Prime Minister Shinzo Abe told Asian and African leaders in Indonesia on Wednesday that Japan has “feelings of deep remorse” over the war. But he did not express a “heartfelt apology” for Japan’s past “colonial rule and aggression” — key phrases that previous prime ministers have used in official statements about the war.
Abe’s remarks are fueling speculation that he also will not apologize in a key statement in August marking the 70th anniversary of the end of the war.
Abe met with Chinese President Xi Jinping for nearly half an hour Wednesday on the sidelines of the Asia-African Summit in Jakarta. Chinese state media said Xi urged Abe to better handle Japan’s relationships with its Asian neighbors and give more positive signals about the country’s attitude toward its history.

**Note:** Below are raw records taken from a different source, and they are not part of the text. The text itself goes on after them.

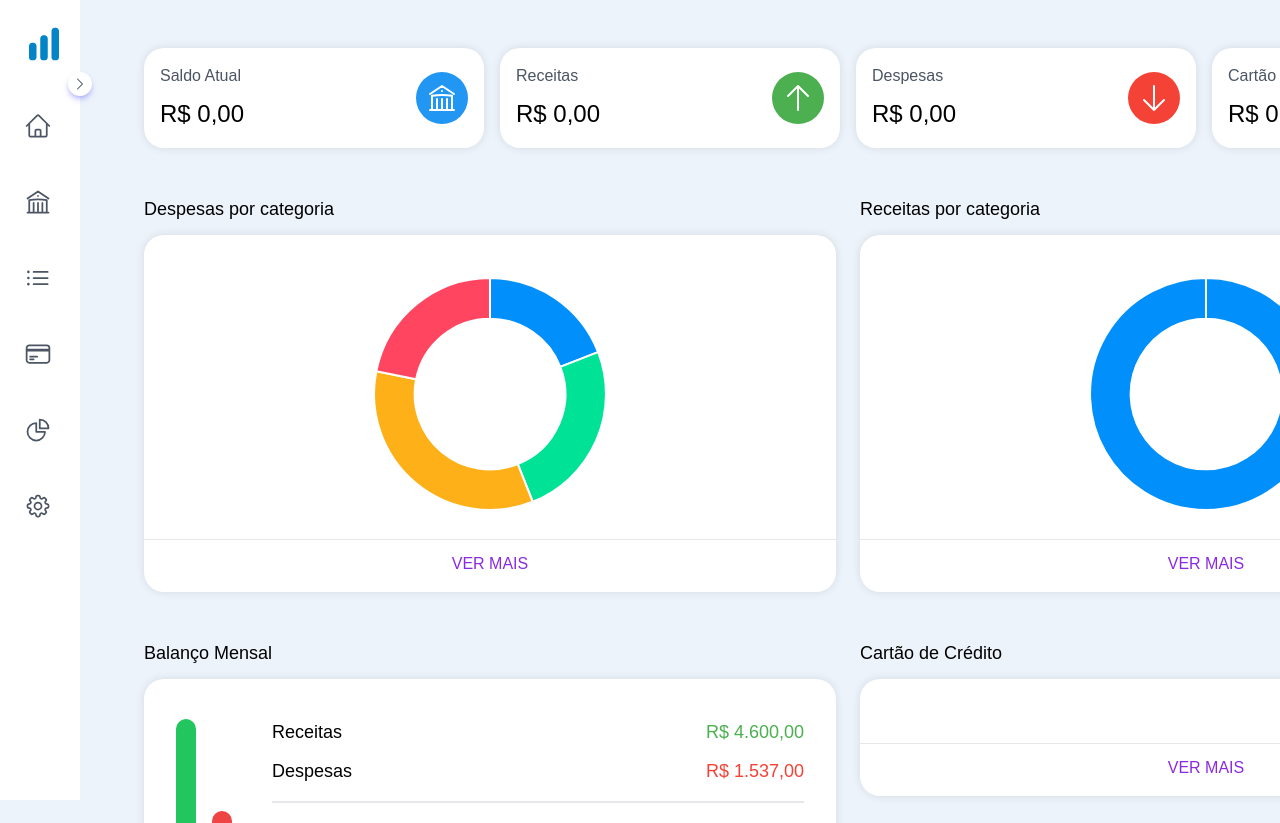
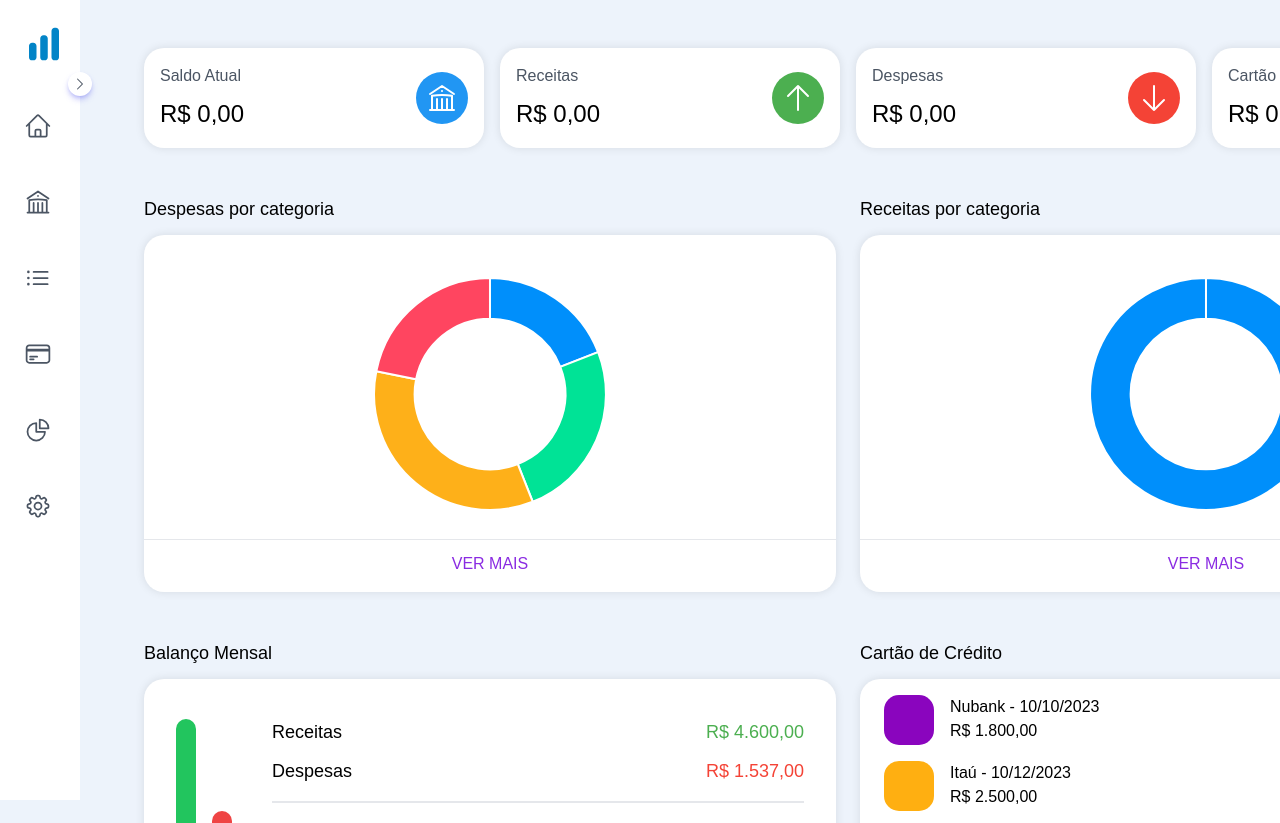
Before and after one commit to ramosnilmar/finance, a Next.js app: page / in a window 1280 px wide. Shown: the top 823 px of the page. Built offline with nearby package versions, Linux system fonts and the light colour scheme.

Commit message:
add card

```diff
--- a/src/app/page.tsx
+++ b/src/app/page.tsx
@@ -3,7 +3,7 @@ import Sidebar from "@/components/Sidebar";
 import TopCard from "@/components/Home/TopCard";
 import MonthlyBalance from "@/components/Home/MonthlyBalance";
 import Chart from "@/components/Home/Chart";
-import CredCard from "@/components/Home/CredCard";
+import CredCard from "@/components/Home/CreditCard";
 
 export default function Home() {
   return (
--- a/src/components/Home/CredCard/index.tsx
+++ /dev/null
@@ -1,14 +0,0 @@
-import Card from "@/components/Card";
-import S from "./style.module.css";
-import { formatPrice } from "@/utils/formatPrice";
-
-export default function CredCard() {
-  return (
-    <Card
-      title="Cartão de Crédito"
-      action={{ title: "Ver mais", link: "/cred-card" }}
-    >
-      <div className="flex gap-6 px-8 py-6"></div>
-    </Card>
-  );
-}
--- /dev/null
+++ b/src/components/Home/CreditCard/index.tsx
@@ -0,0 +1,55 @@
+import Card from "@/components/Card";
+import S from "./style.module.css";
+import { formatPrice } from "@/utils/formatPrice";
+
+const creditCards = [
+  {
+    id: 1,
+    name: "Nubank",
+    invoice: 1800,
+    limit: 5000,
+    color: "#8A05BE",
+    colseData: "10/10/2023",
+  },
+  {
+    id: 2,
+    name: "Itaú",
+    invoice: 2500,
+    limit: 8000,
+    color: "#ffaf11",
+    colseData: "10/12/2023",
+  },
+];
+
+export default function CreditCard() {
+  return (
+    <Card
+      title="Cartão de Crédito"
+      action={{ title: "Ver mais", link: "/credit-card" }}
+    >
+      <div className="flex flex-col gap-4">
+        {creditCards.map((card) => (
+          <div key={card.id} className="flex px-6 gap-4">
+            <div
+              className={S.logoCard}
+              style={{ background: card.color }}
+            ></div>
+            <div className="flex flex-col">
+              <div className={S.title}>
+                {card.name} - <span>{card.colseData}</span>
+              </div>
+              <div className={S.value}>{formatPrice(card.invoice)}</div>
+              <div className={S.progressWrapper}>
+                <div className={S.proggress}></div>
+              </div>
+            </div>
+          </div>
+        ))}
+        <div className="flex justify-between px-6">
+          <span>TOTAL</span>
+          <span>1800</span>
+        </div>
+      </div>
+    </Card>
+  );
+}
--- /dev/null
+++ b/src/components/Home/CreditCard/style.module.css
@@ -0,0 +1,5 @@
+.logoCard {
+    width: 50px;
+    height: 50px;
+    border-radius: 30%;
+}
```
Also changed, not shown: src/components/Home/CredCard/style.module.css (deleted).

Abe expressed his desire to improve Sino-Japan relations and told Xi that Japan would take the path of peace and development, they said.

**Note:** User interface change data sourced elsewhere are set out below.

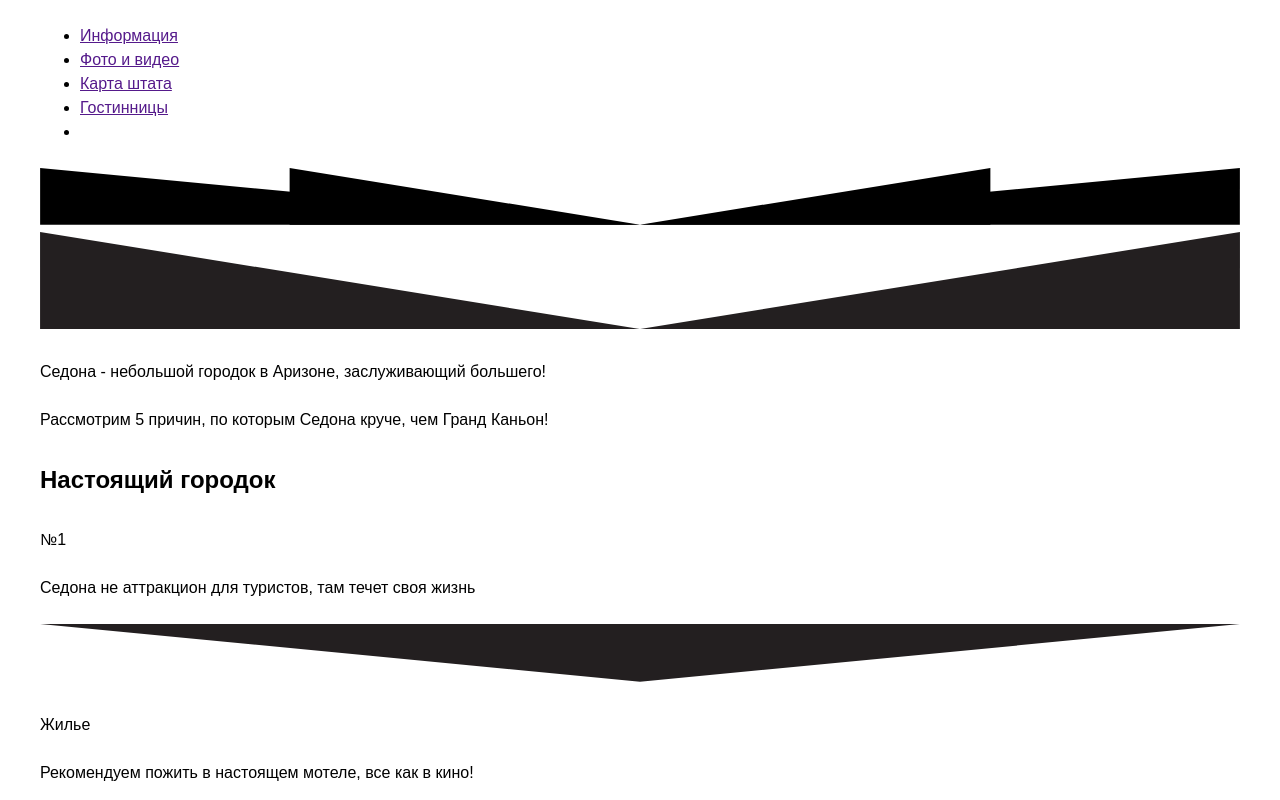
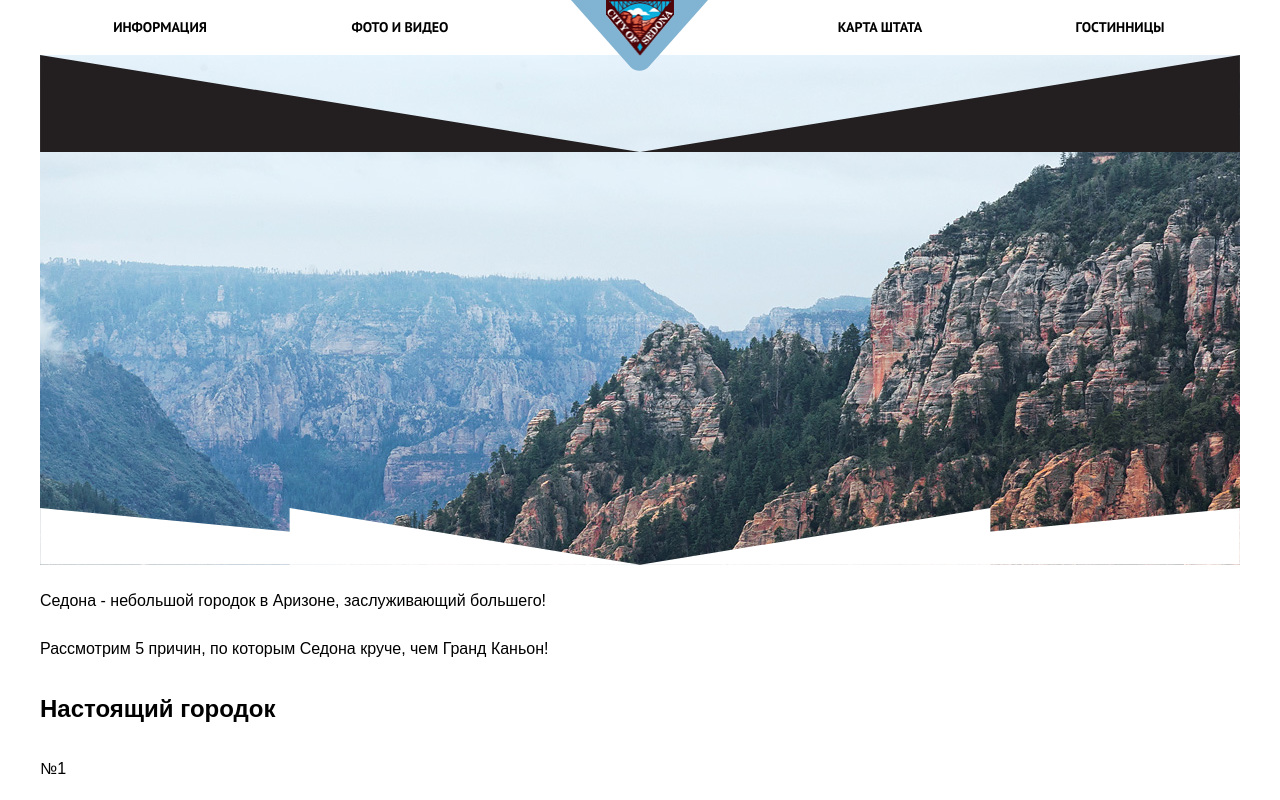
Before and after one commit to AlxNotz/Sedona, a website: page source/index.html in a window 1280 px wide. Shown: the top 800 px of the page. Drawn offline with nearby package versions, Linux system fonts and the light colour scheme; files that its build step writes are made by us from their sources; files whose address does not match are found by name.

Commit message:
header done

```diff
--- a/source/index.html
+++ b/source/index.html
@@ -3,7 +3,7 @@
 <head>
 	<meta charset="UTF-8">
 	<title>Sedona</title>
-	<link rel="stylesheet" href="css/style.css">
+	<link rel="stylesheet" href="../build/css/style.css">
 </head>
 <body>
 	<div class="center-wrap">
@@ -17,21 +17,31 @@
 					<li class="nav__burger"></li>
 				</ul>
 			</nav>
+			<div class="logo header__logo">
+				<svg class="logo__bg" version="1.0" id="Layer_1" xmlns="http://www.w3.org/2000/svg" xmlns:xlink="http://www.w3.org/1999/xlink" x="0px" y="0px"
+					 width="137px" height="70.778px" viewBox="0 0 137 70.778" enable-background="new 0 0 137 70.778" xml:space="preserve">
+					<path d="M137,0h-14.173H14.173H0l31.279,35.161l0,0l27.8,31.249c5.182,5.824,13.66,5.824,18.842,0l27.8-31.249l0,0L137,0z"/>
+				</svg>
+				<img class="logo__img" src="img/logo-sedona@3x.png" alt="logo"
+						 srcset="img/logo-sedona@1x.png 1x,
+						 				 img/logo-sedona@2x.png 2x,
+						 				 img/logo-sedona@3x.png 3x">
+			</div>
 		</header>
 
 		<section class="promo">
 			<div class="promo__welcome"></div>
-			<div class="promo__to_georgeous"></div>
+			<div class="promo__to-georgeous"></div>
 			<div class="promo__sedona"></div>
 			<div class="promo__because"></div>
-			<svg xmlns="http://www.w3.org/2000/svg" viewBox="0 0 1200.29 56.7">
+			<svg class="promo__decoration" xmlns="http://www.w3.org/2000/svg" viewBox="0 0 1200.29 56.7">
 			  <title>promo-decoration</title>
 			  <path d="M289.6,507.2v56.7H640.18Z" transform="translate(-40.03 -507.2)" style="fill-rule: evenodd"/>
 			  <path d="M990.75,507.2v56.7H640.18Z" transform="translate(-40.03 -507.2)" style="fill-rule: evenodd"/>
 			  <path d="M40,507.2v56.7H640.18Z" transform="translate(-40.03 -507.2)" style="fill-rule: evenodd"/>
-			  <path d="M1240.32,507.2v56.7H640.18Z" transform="translate(-40.03 -507.2)" style="fill-rule: evenodd"/>
+			  <path d="M1240.32,507.2v56.7H640.18Z" transform="translate(-40.00 -507.2)" style="fill-rule: evenodd"/>
 			</svg>
-			<svg xmlns="http://www.w3.org/2000/svg" viewBox="0 0 448.63 36.28">
+			<svg class="promo__decoration-320" xmlns="http://www.w3.org/2000/svg" viewBox="0 0 448.63 36.28">
 			  <title>promo-decoration-320</title>
 			  <path d="M159.69,0V36.28H384Z" transform="translate(-159.69 0)" style="fill: #231f20;fill-rule: evenodd"/>
 			  <path d="M608.31,0V36.28H384Z" transform="translate(-159.69 0)" style="fill: #231f20;fill-rule: evenodd"/>
@@ -151,7 +161,9 @@
 			</div>
 			<div class="footer__authors">Website by <i></i> for <i></i></div>
 		</footer>
+	</div>
 
-	</div>
+	<script src="http://localhost:35729/livereload.js"></script>
+
 </body>
 </html>
--- a/source/sass/blocks/header.scss
+++ b/source/sass/blocks/header.scss
@@ -0,0 +1,66 @@
+.header {
+	position: relative;
+
+	&__logo {
+		position: absolute;
+		top: 0;
+		left: 50%;
+		margin-left: -69px;
+		fill: $blue;
+		z-index: 10;
+	}
+
+	&__nav {
+		padding-top: 14px;
+		height: 55px;
+	}
+}
+.nav {
+	&__list {
+		display: flex;
+		justify-content: space-between;
+		padding-left: 0;
+		margin: 0;
+	}
+	&__item {
+		flex: 0 1 20%;
+		list-style: none;
+		text-align: center;
+
+		&:nth-child(2) {
+			margin-right: 10%;
+		}
+		&:nth-child(3) {
+			margin-left: 10%;
+		}
+
+		a {
+			font-family: $font-bold;
+			font-size: 14px;
+			line-height: 26px;
+			text-decoration: none;
+			text-transform: uppercase;
+			color: #000;
+
+			&:hover {
+				color: $blue-hover;
+			}
+			&:active {
+				opacity: .3;
+			}
+		}
+	}
+	&__burger {
+		display: none;
+	}
+}
+.logo {
+	&__img {
+		position: absolute;
+		top: 0;
+		left: 50%;
+		margin-left: -34px;
+		width: 68px;
+		height: 56px;
+	}
+}
--- a/source/sass/blocks/promo.scss
+++ b/source/sass/blocks/promo.scss
@@ -0,0 +1,33 @@
+.promo {
+	position: relative;
+	height: 510px;
+	background-image: url(../img/photo-background@1x.jpg);
+
+	@media #{$mq-retina2x} {
+		background-image: url(../img/photo-background@2x.jpg);
+	}
+
+	&__welcome {
+		background-image: url(../img/text-welcome.svg);
+	}
+
+	&__to-georgeous {
+		background-image: url(../img/text-welcome.svg);
+	}
+
+	&__sedona {
+		background-image: url(../img/text-welcome.svg);
+	}
+
+	&__because {
+		background-image: url(../img/text-welcome.svg);
+	}
+
+	&__decoration {
+		position: absolute;
+		bottom: 0;
+		left: 0;
+		width: 100%;
+		fill: white;
+	}
+}
--- a/source/sass/globals/variables.scss
+++ b/source/sass/globals/variables.scss
@@ -3,3 +3,12 @@ $font-regular: "PT-Sans-Regular", "Verdana", sans-serif;
 $font-bold: "PT-Sans-Bold", "Verdana", sans-serif;
 
 // colors
+$blue: #81b3d2;
+$blue-hover: #669ec0;
+$blue-down: #5496bd;
+$brown: #766357;
+$brown-hover: #604e43;
+$brown-down: #503e33;
+
+// @media
+$mq-retina2x: "(min-device-pixel-ratio: 2)";
--- a/source/sass/main.scss
+++ b/source/sass/main.scss
@@ -1,3 +1,11 @@
 @import "globals/normalize/_import-now";
 @import "globals/fonts";
+@import "globals/variables";
 @import "globals/global";
+@import "blocks/header";
+@import "blocks/promo";
+@import "blocks/product-descr";
+@import "blocks/illustrated-feature";
+@import "blocks/feature-block";
+@import "blocks/hotel-offers";
+@import "blocks/footer";
```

Ties between Japan and its closest neighbors China and South Korea, both victims of Japanese militarism before and during World War II, have worsened in recent years largely over history and territorial issues. Critics say Abe’s administration has stepped up efforts to whitewash the country’s wartime atrocities.
On Monday, Abe said he does not plan to repeat a landmark apology made in 1995 by then-Prime Minister Tomiichi Murayama that included the three key phrases.
Former Prime Minister Junichiro Koizumi made a similar apology in 2005 on the 60th anniversary of the end of the war, and at the Asian-African meeting the same year.
South Korea’s Foreign Ministry expressed “deep regret because Prime Minister Abe omitted the key expressions of apology and repentance.”
Asked about Abe’s comments, Chinese Foreign Ministry spokesman Hong Lei told a regular briefing in Beijing on Wednesday that the global community is “looking forward to seeing that Japan can squarely face and reflect upon the history of aggression, so as to improve the reconciliation with neighboring countries in Asia and gain trust from the global community.”
“We hope the Japanese side can take heed of this call for justice from the international community,” he said.
Associated Press writers Mari Yamaguchi in Tokyo, Hyung-jin Kim in Seoul, South Korea, and Ian Mader and Didi Tang in Beijing contributed to this report.